Reward System. Allow yourself a reward for accomplishing even the smallest of tasks. Set more significant rewards when the entire job is completed before moving onto the next project. It’s vital to your mental well-being never to minimize any of your accomplishments – large or small.
As you begin to notice time wasters and procrastination creeping into your day, you can fix a more productive and successful day. First, you’ll need to identify why, ways, and when:
- Why do I waste time?
- In what ways do I waste time and procrastinate?
- When am I most likely to waste time and procrastinate?
Once you’ve tackled the why, ways, when’s of your time-wasting, you can then begin to change habits. For instance, you can color-code your to-do list or planner in order of importance. Many will use sticky notes – removing each note as the task is completed.
Next, you will need to identify tasks you typically always procrastinate or find yourself indulging in time-wasting activities. If you are running a business, once you identify those tasks you waste time with, you can then out course for others to complete.
Lastly, you can rid yourself of the simple time-wasters, including procrastination, by holding yourself accountable with strategies such as:
- Using a simplified “To Do” list (don’t overcomplicate or add too much)
- Night-before preparation
- Tackle smaller tasks before larger ones
- Rewards for completed tasks – large or small
- Removing desk clutter
- Re-organizing or decluttering your office/work area
You can overcome procrastination (and manage your time better). When you can overcome procrastination, you will feel better about yourself.
Stopping procrastination is not very hard. It is just hard in our minds. There are two simple ways to put an end to time wasters (and procrastination).
- Make a decision. Either do it or don’t do it. If you want to do it, put it in your planner right away and block the time to get it done. By making a decision, there is no reason to procrastinate. Most decisions take only a few minutes to decide on.
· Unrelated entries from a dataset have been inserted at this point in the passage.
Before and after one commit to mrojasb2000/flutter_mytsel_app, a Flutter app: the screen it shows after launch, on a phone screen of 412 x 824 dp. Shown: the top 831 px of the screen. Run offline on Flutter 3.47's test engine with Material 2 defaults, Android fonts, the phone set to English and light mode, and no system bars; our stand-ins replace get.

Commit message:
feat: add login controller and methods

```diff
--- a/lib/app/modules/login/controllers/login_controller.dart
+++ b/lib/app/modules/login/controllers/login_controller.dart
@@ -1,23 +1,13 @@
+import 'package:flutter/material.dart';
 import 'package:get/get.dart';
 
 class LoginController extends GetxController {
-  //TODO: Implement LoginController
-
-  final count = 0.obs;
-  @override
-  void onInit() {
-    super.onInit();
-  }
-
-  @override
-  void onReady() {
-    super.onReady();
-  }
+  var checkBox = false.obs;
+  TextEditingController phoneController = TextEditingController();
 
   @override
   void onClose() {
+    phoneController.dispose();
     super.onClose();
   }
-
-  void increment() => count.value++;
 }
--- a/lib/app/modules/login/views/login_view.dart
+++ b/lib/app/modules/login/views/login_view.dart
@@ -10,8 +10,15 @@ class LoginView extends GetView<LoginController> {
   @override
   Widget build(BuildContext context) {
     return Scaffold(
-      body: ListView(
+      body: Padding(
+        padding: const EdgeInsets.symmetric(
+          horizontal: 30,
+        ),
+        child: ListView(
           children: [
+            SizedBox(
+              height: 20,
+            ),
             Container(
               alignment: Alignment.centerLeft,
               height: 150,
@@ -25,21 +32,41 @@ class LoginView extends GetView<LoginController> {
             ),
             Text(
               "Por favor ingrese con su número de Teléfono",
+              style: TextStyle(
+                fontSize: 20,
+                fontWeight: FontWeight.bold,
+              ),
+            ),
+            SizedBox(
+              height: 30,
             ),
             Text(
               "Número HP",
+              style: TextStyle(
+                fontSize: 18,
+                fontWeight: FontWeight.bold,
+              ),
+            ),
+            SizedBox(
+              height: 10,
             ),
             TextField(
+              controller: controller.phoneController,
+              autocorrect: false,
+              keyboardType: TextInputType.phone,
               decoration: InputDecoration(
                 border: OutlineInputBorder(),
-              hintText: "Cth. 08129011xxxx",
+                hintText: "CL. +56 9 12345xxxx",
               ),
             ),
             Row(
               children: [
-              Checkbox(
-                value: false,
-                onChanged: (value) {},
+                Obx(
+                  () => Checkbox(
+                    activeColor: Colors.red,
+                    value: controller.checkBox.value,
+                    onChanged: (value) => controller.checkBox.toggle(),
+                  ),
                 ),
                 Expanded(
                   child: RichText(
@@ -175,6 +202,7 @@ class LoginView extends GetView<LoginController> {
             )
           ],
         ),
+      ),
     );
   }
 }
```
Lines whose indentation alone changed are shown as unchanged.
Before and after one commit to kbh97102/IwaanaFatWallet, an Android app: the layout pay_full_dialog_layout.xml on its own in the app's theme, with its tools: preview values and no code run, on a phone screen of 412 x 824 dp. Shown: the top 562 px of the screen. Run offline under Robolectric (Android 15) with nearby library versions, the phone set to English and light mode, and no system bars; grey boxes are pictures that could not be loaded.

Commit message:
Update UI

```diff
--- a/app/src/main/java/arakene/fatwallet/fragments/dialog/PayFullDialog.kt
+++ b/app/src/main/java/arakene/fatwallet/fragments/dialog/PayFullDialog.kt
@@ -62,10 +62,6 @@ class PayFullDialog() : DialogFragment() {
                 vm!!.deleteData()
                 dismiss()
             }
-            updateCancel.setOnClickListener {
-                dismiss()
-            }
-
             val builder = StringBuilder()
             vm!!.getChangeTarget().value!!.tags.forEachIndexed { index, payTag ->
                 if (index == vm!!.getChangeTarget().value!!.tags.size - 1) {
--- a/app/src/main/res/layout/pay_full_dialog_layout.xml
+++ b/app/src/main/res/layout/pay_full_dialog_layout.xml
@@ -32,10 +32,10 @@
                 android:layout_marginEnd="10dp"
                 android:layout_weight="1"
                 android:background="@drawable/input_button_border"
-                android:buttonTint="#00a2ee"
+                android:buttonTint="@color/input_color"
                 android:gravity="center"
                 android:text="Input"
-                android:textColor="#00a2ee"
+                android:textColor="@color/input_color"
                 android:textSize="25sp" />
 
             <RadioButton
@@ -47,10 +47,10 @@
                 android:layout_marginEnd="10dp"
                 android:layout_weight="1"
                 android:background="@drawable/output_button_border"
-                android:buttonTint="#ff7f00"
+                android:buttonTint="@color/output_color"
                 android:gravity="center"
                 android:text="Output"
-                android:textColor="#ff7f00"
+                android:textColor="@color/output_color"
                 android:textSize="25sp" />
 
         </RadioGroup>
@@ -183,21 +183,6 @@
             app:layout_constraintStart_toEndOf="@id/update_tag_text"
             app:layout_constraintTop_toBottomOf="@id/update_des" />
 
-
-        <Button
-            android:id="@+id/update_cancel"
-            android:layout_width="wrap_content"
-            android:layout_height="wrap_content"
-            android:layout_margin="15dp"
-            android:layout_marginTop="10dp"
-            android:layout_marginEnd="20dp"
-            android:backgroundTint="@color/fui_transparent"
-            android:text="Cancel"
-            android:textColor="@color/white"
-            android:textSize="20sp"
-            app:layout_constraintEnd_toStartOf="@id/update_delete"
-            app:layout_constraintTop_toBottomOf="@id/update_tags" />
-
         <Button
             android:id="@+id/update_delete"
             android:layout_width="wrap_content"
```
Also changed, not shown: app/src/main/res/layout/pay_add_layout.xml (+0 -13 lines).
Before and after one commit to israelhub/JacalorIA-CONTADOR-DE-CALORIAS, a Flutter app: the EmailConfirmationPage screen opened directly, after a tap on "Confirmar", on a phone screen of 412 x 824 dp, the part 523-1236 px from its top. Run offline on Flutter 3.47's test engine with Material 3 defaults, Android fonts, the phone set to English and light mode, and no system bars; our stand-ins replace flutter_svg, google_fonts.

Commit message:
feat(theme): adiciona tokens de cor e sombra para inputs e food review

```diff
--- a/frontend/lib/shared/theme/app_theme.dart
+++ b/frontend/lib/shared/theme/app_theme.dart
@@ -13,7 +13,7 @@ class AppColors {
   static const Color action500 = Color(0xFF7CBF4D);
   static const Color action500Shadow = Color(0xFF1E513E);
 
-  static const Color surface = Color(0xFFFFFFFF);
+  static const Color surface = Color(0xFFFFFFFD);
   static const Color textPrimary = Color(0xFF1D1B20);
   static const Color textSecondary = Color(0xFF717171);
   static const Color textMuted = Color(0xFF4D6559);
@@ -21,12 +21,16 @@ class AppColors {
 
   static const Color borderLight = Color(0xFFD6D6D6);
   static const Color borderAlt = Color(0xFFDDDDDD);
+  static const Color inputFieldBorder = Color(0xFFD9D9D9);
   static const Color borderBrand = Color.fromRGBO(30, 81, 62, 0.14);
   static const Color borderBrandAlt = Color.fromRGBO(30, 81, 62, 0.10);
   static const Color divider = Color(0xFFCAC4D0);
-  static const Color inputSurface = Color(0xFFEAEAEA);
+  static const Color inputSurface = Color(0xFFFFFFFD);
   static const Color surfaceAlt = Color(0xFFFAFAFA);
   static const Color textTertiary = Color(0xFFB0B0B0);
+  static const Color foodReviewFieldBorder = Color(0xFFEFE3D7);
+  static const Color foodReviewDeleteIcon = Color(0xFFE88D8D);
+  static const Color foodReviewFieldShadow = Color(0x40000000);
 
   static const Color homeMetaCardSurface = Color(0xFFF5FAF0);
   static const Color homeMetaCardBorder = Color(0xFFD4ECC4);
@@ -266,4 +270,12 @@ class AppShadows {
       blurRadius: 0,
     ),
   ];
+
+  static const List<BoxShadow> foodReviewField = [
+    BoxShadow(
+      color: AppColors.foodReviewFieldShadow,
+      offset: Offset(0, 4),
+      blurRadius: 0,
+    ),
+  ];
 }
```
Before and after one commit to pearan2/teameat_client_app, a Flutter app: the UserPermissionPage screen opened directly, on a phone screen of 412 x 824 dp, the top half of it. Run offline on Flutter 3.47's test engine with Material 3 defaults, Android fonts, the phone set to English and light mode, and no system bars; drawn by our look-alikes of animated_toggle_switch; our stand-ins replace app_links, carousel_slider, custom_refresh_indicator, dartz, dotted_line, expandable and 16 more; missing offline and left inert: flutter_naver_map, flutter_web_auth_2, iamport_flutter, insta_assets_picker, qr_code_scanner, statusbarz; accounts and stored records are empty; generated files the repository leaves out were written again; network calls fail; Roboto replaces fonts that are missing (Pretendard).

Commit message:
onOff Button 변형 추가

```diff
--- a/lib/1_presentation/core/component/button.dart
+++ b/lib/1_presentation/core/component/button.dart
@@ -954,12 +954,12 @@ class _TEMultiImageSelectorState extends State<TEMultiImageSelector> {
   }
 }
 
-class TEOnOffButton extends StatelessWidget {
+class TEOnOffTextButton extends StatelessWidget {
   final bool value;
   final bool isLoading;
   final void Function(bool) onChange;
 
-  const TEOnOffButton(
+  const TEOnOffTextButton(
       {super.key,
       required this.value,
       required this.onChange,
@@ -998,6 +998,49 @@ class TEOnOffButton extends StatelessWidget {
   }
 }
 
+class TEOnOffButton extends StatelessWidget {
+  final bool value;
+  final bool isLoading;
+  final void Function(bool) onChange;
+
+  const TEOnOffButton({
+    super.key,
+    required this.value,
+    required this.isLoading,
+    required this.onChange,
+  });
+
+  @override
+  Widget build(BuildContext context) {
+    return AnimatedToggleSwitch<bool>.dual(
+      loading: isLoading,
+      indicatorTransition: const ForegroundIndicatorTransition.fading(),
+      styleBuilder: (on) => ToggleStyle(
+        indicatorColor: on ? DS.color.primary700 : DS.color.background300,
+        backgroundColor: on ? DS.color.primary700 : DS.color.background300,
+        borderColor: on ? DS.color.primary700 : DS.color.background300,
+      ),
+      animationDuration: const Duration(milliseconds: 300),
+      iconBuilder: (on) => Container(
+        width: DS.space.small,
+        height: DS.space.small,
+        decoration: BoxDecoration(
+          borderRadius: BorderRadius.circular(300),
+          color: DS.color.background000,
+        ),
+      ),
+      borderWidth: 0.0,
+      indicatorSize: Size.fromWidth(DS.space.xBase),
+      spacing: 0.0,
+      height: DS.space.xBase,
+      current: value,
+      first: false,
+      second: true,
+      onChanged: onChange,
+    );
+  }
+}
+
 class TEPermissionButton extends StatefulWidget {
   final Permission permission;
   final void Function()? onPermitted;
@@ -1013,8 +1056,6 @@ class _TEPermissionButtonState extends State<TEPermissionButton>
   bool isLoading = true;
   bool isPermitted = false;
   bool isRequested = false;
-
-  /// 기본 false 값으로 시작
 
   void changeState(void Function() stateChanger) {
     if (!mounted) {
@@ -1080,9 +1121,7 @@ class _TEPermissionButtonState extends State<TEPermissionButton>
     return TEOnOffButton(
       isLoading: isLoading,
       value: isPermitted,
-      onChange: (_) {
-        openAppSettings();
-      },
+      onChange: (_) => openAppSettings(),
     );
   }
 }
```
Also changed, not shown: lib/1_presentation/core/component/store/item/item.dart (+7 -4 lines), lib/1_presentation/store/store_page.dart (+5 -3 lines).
- Learn to recognize time waster behaviors. People avoid making decisions by watching T.V., going shopping, scrolling social media, or playing video games – all attempts not to make decisions or complete a task.
Pro time-waster tip: Whenever you are asked to do something, always say you need to check your schedule. Give yourself a day or two before responding or committing to anything. Using your procrastination as a tool will help you from overbooking yourself.
I will do it tomorrow…
I will get to it soon…
Whatever excuse you use, it’s all procrastination. You indulge in time wasters because you are not excited about whatever you have to complete, you’ve overbooked yourself, or there is no reward for completing the task.
Time wasters cause unnecessary stress. To avoid time waster traps, set your to-do’s in smaller, more enjoyable tasks first (or, for some, do the larger unpleasant ones first) and reward yourself once completed.
Break that project into smaller, daily tasks you can work on over several days if you have a larger project. Be sure to set deadlines to complete and have a reward for yourself once you complete avoiding procrastinating.
The most valuable skill you can develop to combat time-wasting is a sense of urgency. Make things happen today, not tomorrow.
The most important way to improve your decision-making is to realize that you are not perfect. A not ideal decision made immediately goes farther than not a decision at all.
Live today as if tomorrow won’t exist.
Overall, the best piece of advice I would give someone is… JUST START AND STOP MAKING EXCUSES!
Are you a procrastinator? If so, what do you spend your time on instead of being productive? I’d love to hear where all your time goes… . Let me know in the comments, or send me a private message.
 ^ Make Money Online Scams Exposed: Causes Of Fear Of Failure
 ^ Wake Up Cloud: 13 Incredibly Simple Ways to Overcome the Fear of Failure
 ^ Psychology Today: 10 Signs That You Might Have Fear of Failure